**Data entries:**
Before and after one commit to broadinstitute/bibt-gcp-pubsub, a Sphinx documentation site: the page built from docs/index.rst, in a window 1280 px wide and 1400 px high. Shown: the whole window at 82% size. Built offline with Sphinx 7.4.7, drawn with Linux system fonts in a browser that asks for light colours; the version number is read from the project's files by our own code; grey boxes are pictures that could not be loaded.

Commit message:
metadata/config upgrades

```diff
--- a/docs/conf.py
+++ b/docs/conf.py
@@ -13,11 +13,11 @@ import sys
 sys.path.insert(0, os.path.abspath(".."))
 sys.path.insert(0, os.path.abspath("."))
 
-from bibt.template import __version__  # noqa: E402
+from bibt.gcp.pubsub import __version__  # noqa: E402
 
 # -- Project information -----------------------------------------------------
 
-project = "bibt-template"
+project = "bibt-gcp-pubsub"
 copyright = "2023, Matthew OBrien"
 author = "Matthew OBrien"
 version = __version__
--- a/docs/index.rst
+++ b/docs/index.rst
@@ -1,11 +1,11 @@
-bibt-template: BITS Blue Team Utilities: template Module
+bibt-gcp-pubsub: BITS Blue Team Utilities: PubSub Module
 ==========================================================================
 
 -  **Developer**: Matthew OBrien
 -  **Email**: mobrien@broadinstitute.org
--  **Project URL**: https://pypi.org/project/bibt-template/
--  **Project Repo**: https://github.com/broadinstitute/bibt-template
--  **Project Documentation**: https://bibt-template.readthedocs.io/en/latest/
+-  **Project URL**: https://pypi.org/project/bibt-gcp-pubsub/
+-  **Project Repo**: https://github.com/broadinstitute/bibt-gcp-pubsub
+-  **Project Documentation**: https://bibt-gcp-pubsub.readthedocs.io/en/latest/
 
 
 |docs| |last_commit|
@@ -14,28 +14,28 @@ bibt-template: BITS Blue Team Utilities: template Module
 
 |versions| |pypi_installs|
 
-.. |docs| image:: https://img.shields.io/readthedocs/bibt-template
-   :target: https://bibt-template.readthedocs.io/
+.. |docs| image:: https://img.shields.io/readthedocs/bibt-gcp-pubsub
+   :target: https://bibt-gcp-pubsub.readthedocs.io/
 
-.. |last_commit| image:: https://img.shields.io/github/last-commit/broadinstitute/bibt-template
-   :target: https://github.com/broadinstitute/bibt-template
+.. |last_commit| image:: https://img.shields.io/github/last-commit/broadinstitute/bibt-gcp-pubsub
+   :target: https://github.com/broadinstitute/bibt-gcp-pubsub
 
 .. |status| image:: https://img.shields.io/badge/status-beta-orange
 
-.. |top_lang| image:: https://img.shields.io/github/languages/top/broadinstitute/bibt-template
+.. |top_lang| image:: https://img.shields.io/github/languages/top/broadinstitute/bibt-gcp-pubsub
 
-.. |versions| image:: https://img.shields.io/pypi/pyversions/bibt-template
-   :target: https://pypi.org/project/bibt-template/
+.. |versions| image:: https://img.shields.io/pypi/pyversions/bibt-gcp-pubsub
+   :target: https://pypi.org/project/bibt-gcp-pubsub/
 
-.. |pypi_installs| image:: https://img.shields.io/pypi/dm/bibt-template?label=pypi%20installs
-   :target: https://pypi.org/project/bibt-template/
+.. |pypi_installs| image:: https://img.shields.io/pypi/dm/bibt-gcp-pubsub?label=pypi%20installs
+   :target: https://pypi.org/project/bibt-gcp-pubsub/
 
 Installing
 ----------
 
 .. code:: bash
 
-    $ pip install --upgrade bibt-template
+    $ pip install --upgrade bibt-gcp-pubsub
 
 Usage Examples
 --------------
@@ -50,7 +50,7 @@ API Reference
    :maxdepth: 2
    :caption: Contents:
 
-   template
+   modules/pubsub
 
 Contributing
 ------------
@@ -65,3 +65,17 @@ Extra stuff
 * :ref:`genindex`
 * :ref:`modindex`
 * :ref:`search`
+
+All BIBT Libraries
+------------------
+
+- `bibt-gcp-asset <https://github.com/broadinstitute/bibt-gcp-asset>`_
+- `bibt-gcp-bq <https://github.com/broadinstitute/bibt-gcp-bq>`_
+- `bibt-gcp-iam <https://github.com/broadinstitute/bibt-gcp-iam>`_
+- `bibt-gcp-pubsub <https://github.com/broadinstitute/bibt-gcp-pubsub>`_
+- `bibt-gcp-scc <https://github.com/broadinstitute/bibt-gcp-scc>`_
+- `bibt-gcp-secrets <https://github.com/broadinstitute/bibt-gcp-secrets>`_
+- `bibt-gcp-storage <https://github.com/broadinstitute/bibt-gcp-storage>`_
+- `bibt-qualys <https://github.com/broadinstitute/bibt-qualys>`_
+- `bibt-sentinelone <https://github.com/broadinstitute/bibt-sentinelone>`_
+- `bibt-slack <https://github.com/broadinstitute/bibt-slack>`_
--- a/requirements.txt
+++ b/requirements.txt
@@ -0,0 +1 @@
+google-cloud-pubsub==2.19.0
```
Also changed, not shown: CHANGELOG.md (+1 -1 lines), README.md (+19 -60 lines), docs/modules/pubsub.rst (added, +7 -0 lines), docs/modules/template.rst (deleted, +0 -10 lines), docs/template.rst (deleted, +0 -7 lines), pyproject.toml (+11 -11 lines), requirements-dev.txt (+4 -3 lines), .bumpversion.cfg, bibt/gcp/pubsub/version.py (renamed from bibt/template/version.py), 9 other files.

**What needs to be done:**
Could each line above be retyped exactly?

**Response area:**
Before and after one commit to broadinstitute/bibt-gcp-pubsub, a Sphinx documentation site: the page built from docs/index.rst, in a window 1280 px wide and 1400 px high. Shown: the whole window at 82% size. Built offline with Sphinx 7.4.7, drawn with Linux system fonts in a browser that asks for light colours; the version number is read from the project's files by our own code; grey boxes are pictures that could not be loaded.

Commit message:
metadata/config upgrades

```diff
--- a/docs/conf.py
+++ b/docs/conf.py
@@ -13,11 +13,11 @@ import sys
 sys.path.insert(0, os.path.abspath(".."))
 sys.path.insert(0, os.path.abspath("."))
 
-from bibt.template import __version__  # noqa: E402
+from bibt.gcp.pubsub import __version__  # noqa: E402
 
 # -- Project information -----------------------------------------------------
 
-project = "bibt-template"
+project = "bibt-gcp-pubsub"
 copyright = "2023, Matthew OBrien"
 author = "Matthew OBrien"
 version = __version__
--- a/docs/index.rst
+++ b/docs/index.rst
@@ -1,11 +1,11 @@
-bibt-template: BITS Blue Team Utilities: template Module
+bibt-gcp-pubsub: BITS Blue Team Utilities: PubSub Module
 ==========================================================================
 
 -  **Developer**: Matthew OBrien
 -  **Email**: mobrien@broadinstitute.org
--  **Project URL**: https://pypi.org/project/bibt-template/
--  **Project Repo**: https://github.com/broadinstitute/bibt-template
--  **Project Documentation**: https://bibt-template.readthedocs.io/en/latest/
+-  **Project URL**: https://pypi.org/project/bibt-gcp-pubsub/
+-  **Project Repo**: https://github.com/broadinstitute/bibt-gcp-pubsub
+-  **Project Documentation**: https://bibt-gcp-pubsub.readthedocs.io/en/latest/
 
 
 |docs| |last_commit|
@@ -14,28 +14,28 @@ bibt-template: BITS Blue Team Utilities: template Module
 
 |versions| |pypi_installs|
 
-.. |docs| image:: https://img.shields.io/readthedocs/bibt-template
-   :target: https://bibt-template.readthedocs.io/
+.. |docs| image:: https://img.shields.io/readthedocs/bibt-gcp-pubsub
+   :target: https://bibt-gcp-pubsub.readthedocs.io/
 
-.. |last_commit| image:: https://img.shields.io/github/last-commit/broadinstitute/bibt-template
-   :target: https://github.com/broadinstitute/bibt-template
+.. |last_commit| image:: https://img.shields.io/github/last-commit/broadinstitute/bibt-gcp-pubsub
+   :target: https://github.com/broadinstitute/bibt-gcp-pubsub
 
 .. |status| image:: https://img.shields.io/badge/status-beta-orange
 
-.. |top_lang| image:: https://img.shields.io/github/languages/top/broadinstitute/bibt-template
+.. |top_lang| image:: https://img.shields.io/github/languages/top/broadinstitute/bibt-gcp-pubsub
 
-.. |versions| image:: https://img.shields.io/pypi/pyversions/bibt-template
-   :target: https://pypi.org/project/bibt-template/
+.. |versions| image:: https://img.shields.io/pypi/pyversions/bibt-gcp-pubsub
+   :target: https://pypi.org/project/bibt-gcp-pubsub/
 
-.. |pypi_installs| image:: https://img.shields.io/pypi/dm/bibt-template?label=pypi%20installs
-   :target: https://pypi.org/project/bibt-template/
+.. |pypi_installs| image:: https://img.shields.io/pypi/dm/bibt-gcp-pubsub?label=pypi%20installs
+   :target: https://pypi.org/project/bibt-gcp-pubsub/
 
 Installing
 ----------
 
 .. code:: bash
 
-    $ pip install --upgrade bibt-template
+    $ pip install --upgrade bibt-gcp-pubsub
 
 Usage Examples
 --------------
@@ -50,7 +50,7 @@ API Reference
    :maxdepth: 2
    :caption: Contents:
 
-   template
+   modules/pubsub
 
 Contributing
 ------------
@@ -65,3 +65,17 @@ Extra stuff
 * :ref:`genindex`
 * :ref:`modindex`
 * :ref:`search`
+
+All BIBT Libraries
+------------------
+
+- `bibt-gcp-asset <https://github.com/broadinstitute/bibt-gcp-asset>`_
+- `bibt-gcp-bq <https://github.com/broadinstitute/bibt-gcp-bq>`_
+- `bibt-gcp-iam <https://github.com/broadinstitute/bibt-gcp-iam>`_
+- `bibt-gcp-pubsub <https://github.com/broadinstitute/bibt-gcp-pubsub>`_
+- `bibt-gcp-scc <https://github.com/broadinstitute/bibt-gcp-scc>`_
+- `bibt-gcp-secrets <https://github.com/broadinstitute/bibt-gcp-secrets>`_
+- `bibt-gcp-storage <https://github.com/broadinstitute/bibt-gcp-storage>`_
+- `bibt-qualys <https://github.com/broadinstitute/bibt-qualys>`_
+- `bibt-sentinelone <https://github.com/broadinstitute/bibt-sentinelone>`_
+- `bibt-slack <https://github.com/broadinstitute/bibt-slack>`_
--- a/requirements.txt
+++ b/requirements.txt
@@ -0,0 +1 @@
+google-cloud-pubsub==2.19.0
```
Also changed, not shown: CHANGELOG.md (+1 -1 lines), README.md (+19 -60 lines), docs/modules/pubsub.rst (added, +7 -0 lines), docs/modules/template.rst (deleted, +0 -10 lines), docs/template.rst (deleted, +0 -7 lines), pyproject.toml (+11 -11 lines), requirements-dev.txt (+4 -3 lines), .bumpversion.cfg, bibt/gcp/pubsub/version.py (renamed from bibt/template/version.py), 9 other files.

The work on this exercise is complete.